11 September 2020 Vol 369, Issue 6509
An ethical framework for global vaccine allocation
By Ezekiel J. Emanuel, Govind Persad, Adam Kern, Allen Buchanan, Cécile Fabre, Daniel Halliday, Joseph Heath, Lisa Herzog, R. J. Leland, Ephrem T. Lemango, Florencia Luna, Matthew S. McCoy, Ole F. Norheim, Trygve Ottersen, G. Owen Schaefer, Kok-Chor Tan, Christopher Heath Wellman, Jonathan Wolff, Henry S. Richardson
Science11 Sep 2020 : 1309-1312
The Fair Priority Model offers a practical way to fulfill pledges to distribute vaccines fairly and equitably

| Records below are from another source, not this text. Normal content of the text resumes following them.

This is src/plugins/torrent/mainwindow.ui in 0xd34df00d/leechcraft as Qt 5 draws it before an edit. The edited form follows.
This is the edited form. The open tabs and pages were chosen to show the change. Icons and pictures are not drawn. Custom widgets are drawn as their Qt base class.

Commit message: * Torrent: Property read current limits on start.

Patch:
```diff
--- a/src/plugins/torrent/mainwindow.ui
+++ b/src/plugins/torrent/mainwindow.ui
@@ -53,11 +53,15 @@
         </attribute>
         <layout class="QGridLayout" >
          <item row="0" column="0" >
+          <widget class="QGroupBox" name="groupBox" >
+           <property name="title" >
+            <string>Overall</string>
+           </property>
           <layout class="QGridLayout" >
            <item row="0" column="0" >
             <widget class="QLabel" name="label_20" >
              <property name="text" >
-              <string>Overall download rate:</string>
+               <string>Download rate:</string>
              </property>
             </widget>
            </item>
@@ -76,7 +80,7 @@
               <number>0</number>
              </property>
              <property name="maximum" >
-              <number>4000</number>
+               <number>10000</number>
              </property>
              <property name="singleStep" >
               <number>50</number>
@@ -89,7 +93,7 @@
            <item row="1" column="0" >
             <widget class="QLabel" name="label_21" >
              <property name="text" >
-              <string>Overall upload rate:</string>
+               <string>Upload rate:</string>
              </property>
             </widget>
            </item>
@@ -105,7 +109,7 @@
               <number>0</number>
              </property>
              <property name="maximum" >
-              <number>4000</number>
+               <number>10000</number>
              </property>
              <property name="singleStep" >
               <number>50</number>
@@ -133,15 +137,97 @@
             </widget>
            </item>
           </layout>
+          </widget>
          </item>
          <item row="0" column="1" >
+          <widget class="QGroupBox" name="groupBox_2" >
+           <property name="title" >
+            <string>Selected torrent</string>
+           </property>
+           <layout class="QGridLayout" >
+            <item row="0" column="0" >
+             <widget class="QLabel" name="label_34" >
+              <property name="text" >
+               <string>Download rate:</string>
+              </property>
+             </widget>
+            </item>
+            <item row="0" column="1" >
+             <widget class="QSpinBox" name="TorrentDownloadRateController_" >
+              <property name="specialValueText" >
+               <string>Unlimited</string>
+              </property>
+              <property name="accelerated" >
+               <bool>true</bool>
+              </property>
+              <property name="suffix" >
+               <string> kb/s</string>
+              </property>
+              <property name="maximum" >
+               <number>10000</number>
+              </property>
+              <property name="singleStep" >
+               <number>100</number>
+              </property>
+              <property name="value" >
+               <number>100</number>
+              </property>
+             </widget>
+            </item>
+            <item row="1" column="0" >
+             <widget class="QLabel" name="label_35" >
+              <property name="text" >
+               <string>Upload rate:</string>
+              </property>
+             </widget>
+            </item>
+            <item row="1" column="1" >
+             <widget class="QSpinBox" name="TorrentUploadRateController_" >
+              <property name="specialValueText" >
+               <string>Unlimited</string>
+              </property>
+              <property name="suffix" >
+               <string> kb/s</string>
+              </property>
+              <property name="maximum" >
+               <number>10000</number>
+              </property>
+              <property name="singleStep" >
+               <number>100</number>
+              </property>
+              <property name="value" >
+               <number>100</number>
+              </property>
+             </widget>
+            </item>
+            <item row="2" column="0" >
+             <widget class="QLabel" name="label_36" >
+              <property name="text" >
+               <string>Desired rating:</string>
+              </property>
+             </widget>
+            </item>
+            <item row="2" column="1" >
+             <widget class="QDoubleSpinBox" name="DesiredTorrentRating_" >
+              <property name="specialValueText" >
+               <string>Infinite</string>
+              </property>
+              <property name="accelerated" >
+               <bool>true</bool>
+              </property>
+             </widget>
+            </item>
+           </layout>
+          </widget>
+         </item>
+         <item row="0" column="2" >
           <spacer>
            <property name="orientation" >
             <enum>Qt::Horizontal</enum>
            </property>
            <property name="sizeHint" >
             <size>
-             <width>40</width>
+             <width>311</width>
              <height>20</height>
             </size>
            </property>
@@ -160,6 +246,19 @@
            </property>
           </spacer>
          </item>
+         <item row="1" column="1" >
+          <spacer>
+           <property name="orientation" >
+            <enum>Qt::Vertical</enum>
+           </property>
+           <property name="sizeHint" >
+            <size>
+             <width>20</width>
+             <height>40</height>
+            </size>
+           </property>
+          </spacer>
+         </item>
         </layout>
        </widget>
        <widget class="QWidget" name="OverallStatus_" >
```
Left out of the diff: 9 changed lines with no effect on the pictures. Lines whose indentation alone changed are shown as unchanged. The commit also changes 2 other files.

Once effective coronavirus disease 2019 (COVID-19) vaccines are developed, they will be scarce. This presents the question of how to distribute them fairly across countries. Vaccine allocation among countries raises complex and controversial issues involving public opinion, diplomacy, economics, public health, and other considerations. Nevertheless, many national leaders, international organizations, and vaccine producers recognize that one central factor in this decision-making is ethics (1, 2). Yet little progress has been made toward delineating what constitutes fair international distribution of vaccine. Many have endorsed “equitable distribution of COVID-19…vaccine” without describing a framework or recommendations (3, 4). Two substantive proposals for the international allocation of a COVID-19 vaccine have been advanced, but are seriously flawed. We offer a more ethically defensible and practical proposal for the fair distribution of COVID-19 vaccine: the Fair Priority Model.